Thinking through enactive agency: Sense-making, bio-semiosis and the ontologies of organismic worlds.
Phenomenology and the Cognitive Sciences 17(5): 861–887.
Fulltext at https://cepa.info/5701

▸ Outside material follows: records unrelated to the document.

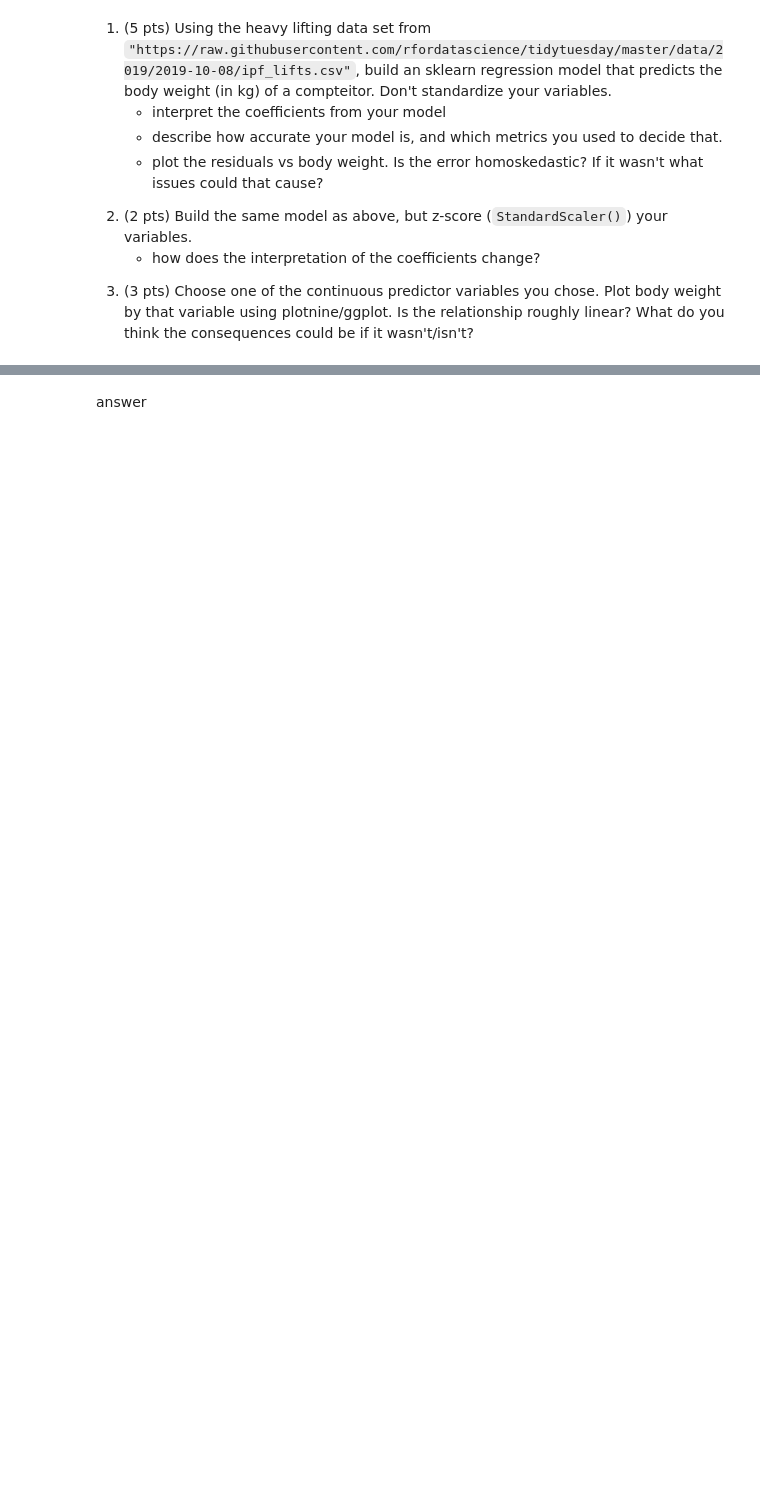
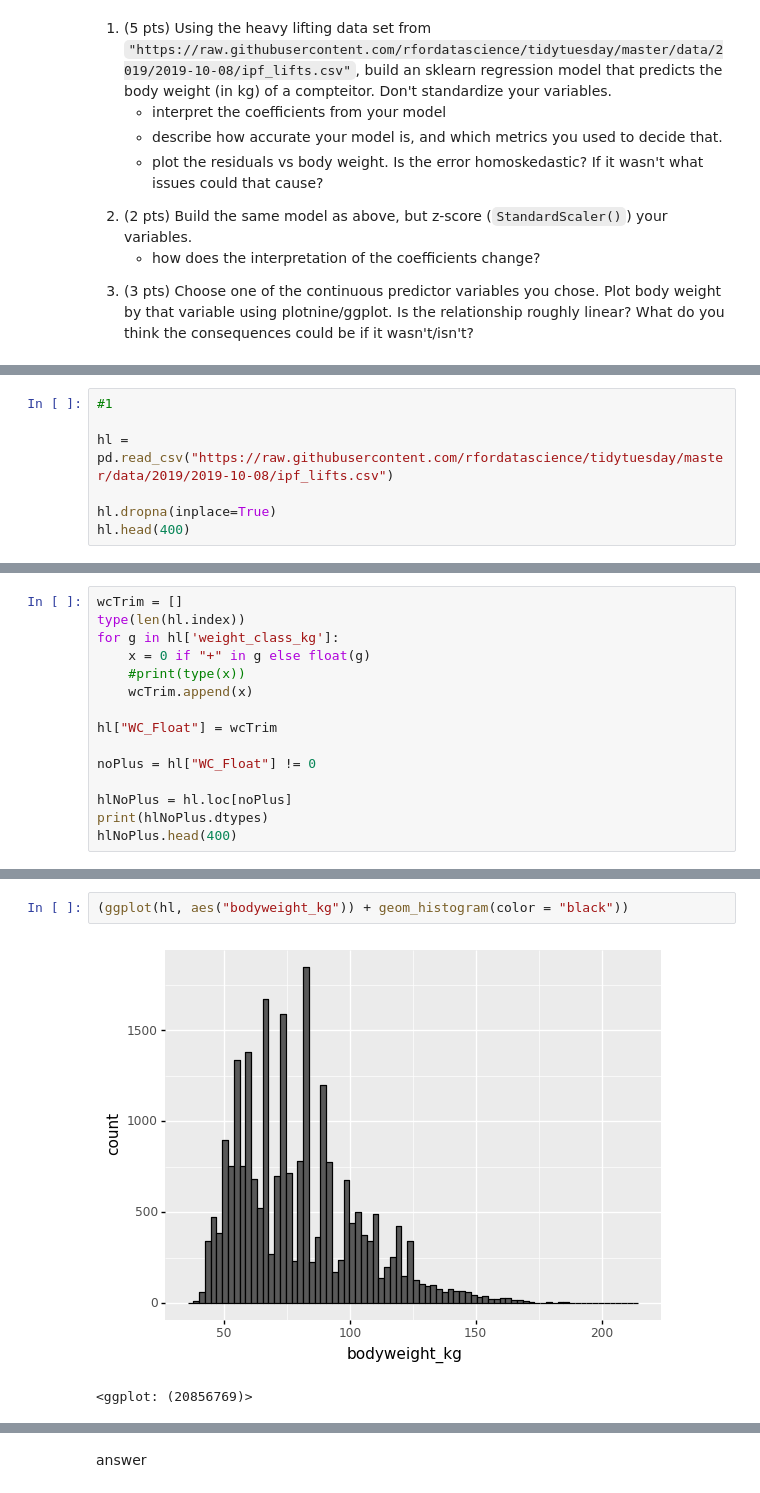
Before and after one commit to danshaub/CPSC392ParlettPelleriti, a Jupyter notebook: Assignments/HW2.ipynb, the cells around one changed output, grey strips where cells are left out. Cells and saved outputs as stored; diff of their text form; blank space fills up the shorter version.

```diff
--- a/Assignments/HW2.ipynb
+++ b/Assignments/HW2.ipynb
@@ -26,0 +43,7 @@
+# %%
+#1
+
+hl = pd.read_csv("https://raw.githubusercontent.com/rfordatascience/tidytuesday/master/data/2019/2019-10-08/ipf_lifts.csv")
+
+hl.dropna(inplace=True)
+hl.head(400)
@@ -26,0 +68,15 @@
+# %%
+wcTrim = []
+type(len(hl.index))
+for g in hl['weight_class_kg']:
+    x = 0 if "+" in g else float(g)
+    #print(type(x))
+    wcTrim.append(x)
+
+hl["WC_Float"] = wcTrim
+
+noPlus = hl["WC_Float"] != 0
+
+hlNoPlus = hl.loc[noPlus]
+print(hlNoPlus.dtypes)
+hlNoPlus.head(400)
@@ -26,0 +119,5 @@
+# %%
+(ggplot(hl, aes("bodyweight_kg")) + geom_histogram(color = "black"))
+# %% [output]
+[figure, added]
+<ggplot: (20856769)>
```
Also changed, not shown: parts of 41 cells of this notebook, 2 other files.
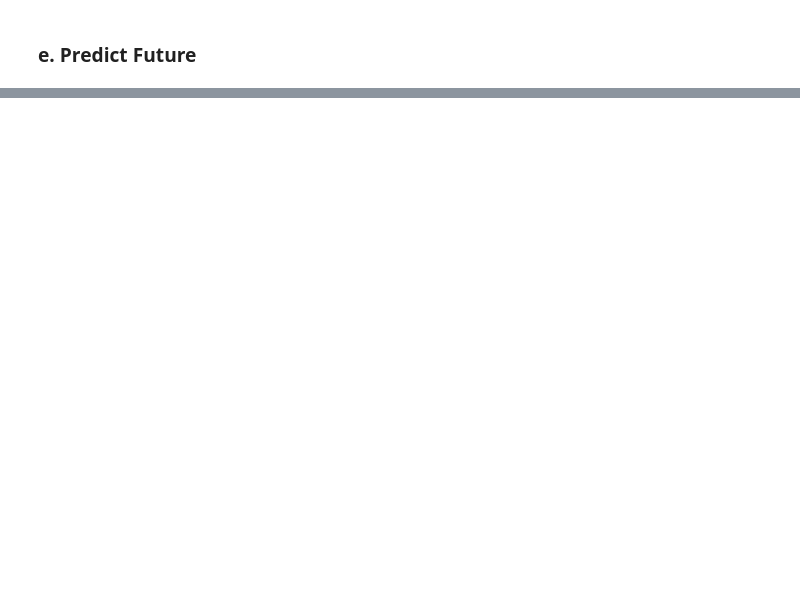
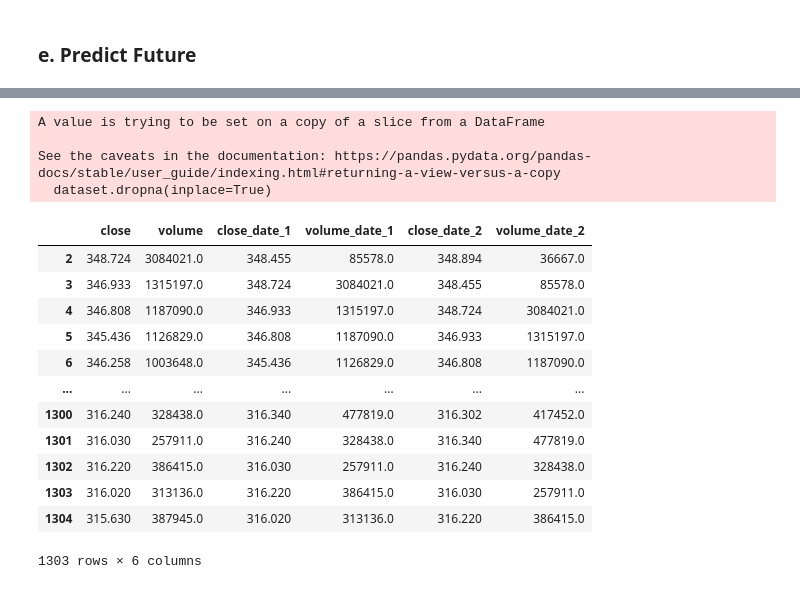
Before and after one commit to leminhduc106/Stock_Price_Prediction, a Jupyter notebook: stock_price_prediction.ipynb, the cells around one changed output, grey strips where cells are left out. Drawn from its saved outputs; the diff is of its cells as text; code cells hidden in the pictures; blank space fills up the shorter version.

```diff
--- a/stock_price_prediction.ipynb
+++ b/stock_price_prediction.ipynb
@@ -1372,0 +1437,21 @@ def lstm_predict_future(data, modelName, indicatorArr, period):
+# %%
+dataset.dropna(inplace=True)
+dataset
+# %% [output]
+A value is trying to be set on a copy of a slice from a DataFrame
+
+See the caveats in the documentation: https://pandas.pydata.org/pandas-docs/stable/user_guide/indexing.html#returning-a-view-versus-a-copy
+  dataset.dropna(inplace=True)
+|  | close | volume | close_date_1 | volume_date_1 | close_date_2 | volume_date_2 |
+| 2 | 348.724 | 3084021.0 | 348.455 | 85578.0 | 348.894 | 36667.0 |
+| 3 | 346.933 | 1315197.0 | 348.724 | 3084021.0 | 348.455 | 85578.0 |
+| 4 | 346.808 | 1187090.0 | 346.933 | 1315197.0 | 348.724 | 3084021.0 |
+| 5 | 345.436 | 1126829.0 | 346.808 | 1187090.0 | 346.933 | 1315197.0 |
+| 6 | 346.258 | 1003648.0 | 345.436 | 1126829.0 | 346.808 | 1187090.0 |
+| ... | ... | ... | ... | ... | ... | ... |
+| 1300 | 316.240 | 328438.0 | 316.340 | 477819.0 | 316.302 | 417452.0 |
+| 1301 | 316.030 | 257911.0 | 316.240 | 328438.0 | 316.340 | 477819.0 |
+| 1302 | 316.220 | 386415.0 | 316.030 | 257911.0 | 316.240 | 328438.0 |
+| 1303 | 316.020 | 313136.0 | 316.220 | 386415.0 | 316.030 | 257911.0 |
+| 1304 | 315.630 | 387945.0 | 316.020 | 313136.0 | 316.220 | 386415.0 |
+1303 rows × 6 columns
```
Also changed, not shown: parts of 42 cells of this notebook, 17 other files.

According to enactivism all living systems, from single cell organisms to human beings, are ontologically endowed with some form of teleological and sense-making agency. Furthermore, enactivists maintain that: (i) there is no fixed pregiven world and as a consequence (ii) all organisms “bring forth” their own unique “worlds” through processes of sense-making. The first half of the paper takes these two ontological claims as its central focus and aims to clarify and make explicit the arguments and motivations underlying them. Our analysis here highlights three distinct but connected problems for enactivism: (i) these arguments do not and cannot guarantee that there is no pregiven world, instead, they (ii) end up generating a contradiction whereby a pregiven world seems to in fact be tacitly presupposed by virtue of (iii) a reliance on a tacit epistemic perspectivalism which is also inherently representationalist and as a consequence makes it difficult to satisfactorily account for the ontological plurality of worlds. Taking these considerations on board, the second half of the paper then aims to develop a more robust ontologically grounded enactivism. Drawing from biosemiotic enactivism, science and technology studies and anthropology, the paper aims to present an account which both rejects a pregiven world and coherently accounts for how organisms bring forth ontologically multiple worlds.